### Problem description
Using the listing below, please gather every line containing the word "select".
------------------------
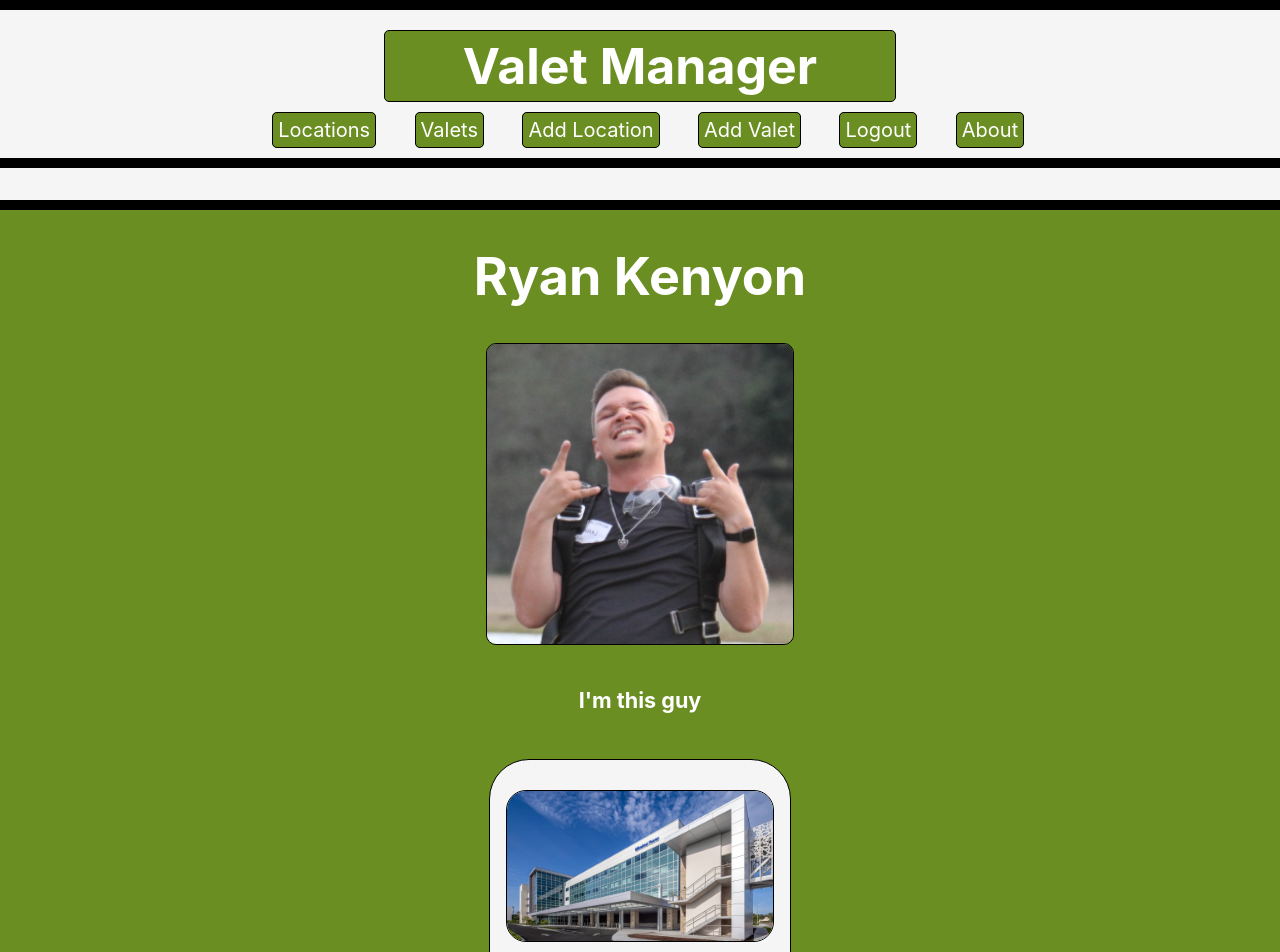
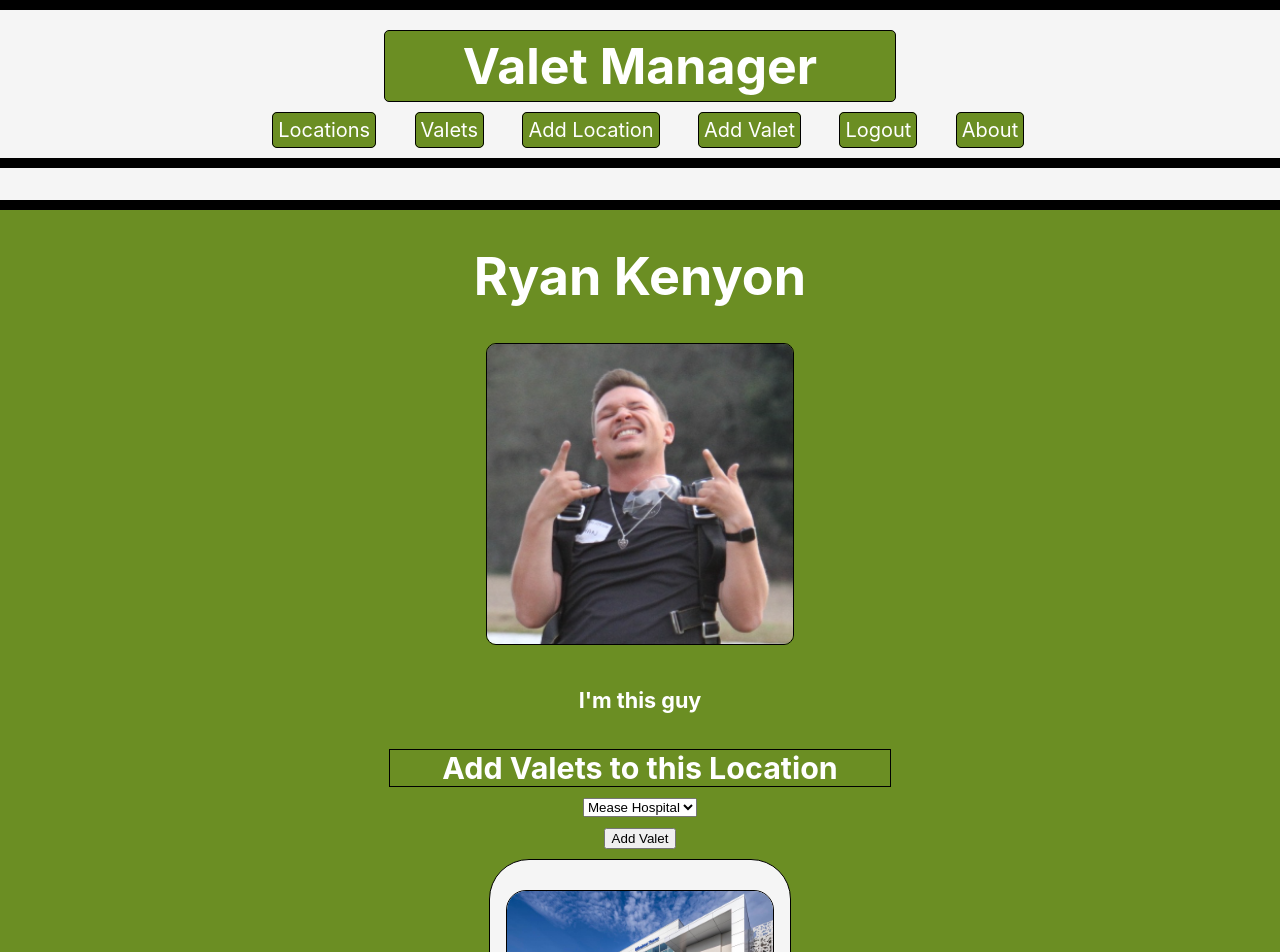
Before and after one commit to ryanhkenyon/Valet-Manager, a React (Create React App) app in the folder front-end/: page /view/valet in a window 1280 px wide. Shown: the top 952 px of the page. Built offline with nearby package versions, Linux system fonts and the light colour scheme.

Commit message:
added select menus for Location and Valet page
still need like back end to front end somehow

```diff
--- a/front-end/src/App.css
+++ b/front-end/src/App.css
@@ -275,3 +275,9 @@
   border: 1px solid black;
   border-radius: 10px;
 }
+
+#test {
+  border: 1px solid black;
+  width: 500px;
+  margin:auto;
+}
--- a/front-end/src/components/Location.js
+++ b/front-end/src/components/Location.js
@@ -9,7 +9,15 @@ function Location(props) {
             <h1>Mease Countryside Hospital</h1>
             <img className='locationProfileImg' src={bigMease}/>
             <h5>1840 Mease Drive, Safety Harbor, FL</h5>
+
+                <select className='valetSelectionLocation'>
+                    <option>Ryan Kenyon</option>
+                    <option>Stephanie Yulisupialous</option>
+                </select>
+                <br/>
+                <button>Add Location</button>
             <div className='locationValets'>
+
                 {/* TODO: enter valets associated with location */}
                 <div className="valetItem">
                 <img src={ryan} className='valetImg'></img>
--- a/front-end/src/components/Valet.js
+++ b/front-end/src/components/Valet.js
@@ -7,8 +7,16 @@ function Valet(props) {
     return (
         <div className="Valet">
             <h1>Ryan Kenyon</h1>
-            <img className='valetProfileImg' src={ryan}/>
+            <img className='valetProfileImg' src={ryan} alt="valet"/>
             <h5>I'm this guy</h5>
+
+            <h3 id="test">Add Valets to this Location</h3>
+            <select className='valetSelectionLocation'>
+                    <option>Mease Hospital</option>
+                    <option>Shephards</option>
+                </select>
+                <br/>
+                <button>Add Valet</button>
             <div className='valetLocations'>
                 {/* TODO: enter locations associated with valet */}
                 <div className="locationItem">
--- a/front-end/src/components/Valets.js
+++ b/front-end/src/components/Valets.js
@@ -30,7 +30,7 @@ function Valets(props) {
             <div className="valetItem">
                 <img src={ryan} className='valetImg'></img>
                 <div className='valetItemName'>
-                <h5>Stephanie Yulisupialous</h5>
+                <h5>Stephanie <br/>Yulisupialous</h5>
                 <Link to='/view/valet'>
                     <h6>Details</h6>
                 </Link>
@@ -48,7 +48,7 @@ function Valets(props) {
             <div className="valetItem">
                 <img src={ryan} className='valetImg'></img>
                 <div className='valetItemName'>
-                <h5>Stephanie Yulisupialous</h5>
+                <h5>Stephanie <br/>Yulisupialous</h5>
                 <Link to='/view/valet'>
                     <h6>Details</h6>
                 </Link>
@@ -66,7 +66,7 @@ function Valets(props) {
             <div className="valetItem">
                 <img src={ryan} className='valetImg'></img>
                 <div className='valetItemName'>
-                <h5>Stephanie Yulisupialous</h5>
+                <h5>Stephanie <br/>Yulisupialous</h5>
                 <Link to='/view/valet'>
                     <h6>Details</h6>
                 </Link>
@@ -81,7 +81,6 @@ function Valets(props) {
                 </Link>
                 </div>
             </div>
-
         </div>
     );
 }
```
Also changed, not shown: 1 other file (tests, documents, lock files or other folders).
------------------------
### Exercise result
added select menus for Location and Valet page
+                <select className='valetSelectionLocation'>
+                </select>
+            <select className='valetSelectionLocation'>
+                </select>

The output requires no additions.